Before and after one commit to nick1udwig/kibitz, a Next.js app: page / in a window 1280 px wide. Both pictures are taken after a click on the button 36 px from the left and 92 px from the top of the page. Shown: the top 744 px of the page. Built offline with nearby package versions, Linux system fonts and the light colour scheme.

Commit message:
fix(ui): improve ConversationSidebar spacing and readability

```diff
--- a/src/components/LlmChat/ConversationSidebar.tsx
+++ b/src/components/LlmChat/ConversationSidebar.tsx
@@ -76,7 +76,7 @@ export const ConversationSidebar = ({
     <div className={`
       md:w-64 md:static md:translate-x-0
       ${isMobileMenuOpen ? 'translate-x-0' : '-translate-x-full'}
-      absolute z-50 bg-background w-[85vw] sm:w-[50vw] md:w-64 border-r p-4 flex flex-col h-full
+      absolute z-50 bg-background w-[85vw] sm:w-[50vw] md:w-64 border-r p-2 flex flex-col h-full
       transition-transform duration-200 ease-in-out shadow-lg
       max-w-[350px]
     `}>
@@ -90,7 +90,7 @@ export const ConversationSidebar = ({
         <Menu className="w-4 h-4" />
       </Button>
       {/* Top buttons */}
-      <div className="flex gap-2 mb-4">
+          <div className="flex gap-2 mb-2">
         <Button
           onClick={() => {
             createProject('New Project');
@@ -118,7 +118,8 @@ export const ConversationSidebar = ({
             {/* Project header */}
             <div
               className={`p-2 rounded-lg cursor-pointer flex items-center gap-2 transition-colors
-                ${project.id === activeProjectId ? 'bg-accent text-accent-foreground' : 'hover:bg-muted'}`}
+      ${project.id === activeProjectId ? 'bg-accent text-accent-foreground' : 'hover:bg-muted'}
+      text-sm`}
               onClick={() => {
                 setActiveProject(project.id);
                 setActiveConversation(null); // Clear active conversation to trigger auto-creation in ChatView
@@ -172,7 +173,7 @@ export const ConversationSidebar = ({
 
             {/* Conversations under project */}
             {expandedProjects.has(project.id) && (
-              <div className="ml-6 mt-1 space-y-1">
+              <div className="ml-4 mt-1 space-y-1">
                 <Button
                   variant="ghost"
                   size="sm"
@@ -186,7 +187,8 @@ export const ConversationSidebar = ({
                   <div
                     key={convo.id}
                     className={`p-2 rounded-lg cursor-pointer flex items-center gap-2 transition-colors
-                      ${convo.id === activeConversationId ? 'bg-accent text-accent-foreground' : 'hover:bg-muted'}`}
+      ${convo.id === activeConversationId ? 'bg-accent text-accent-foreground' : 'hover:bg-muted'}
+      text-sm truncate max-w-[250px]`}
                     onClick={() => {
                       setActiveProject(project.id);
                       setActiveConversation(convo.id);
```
• • • • • • •
What you will do: The expected answer is a copy of each line above containing "colors".

Result of the exercise:
               className={`p-2 rounded-lg cursor-pointer flex items-center gap-2 transition-colors
                     className={`p-2 rounded-lg cursor-pointer flex items-center gap-2 transition-colors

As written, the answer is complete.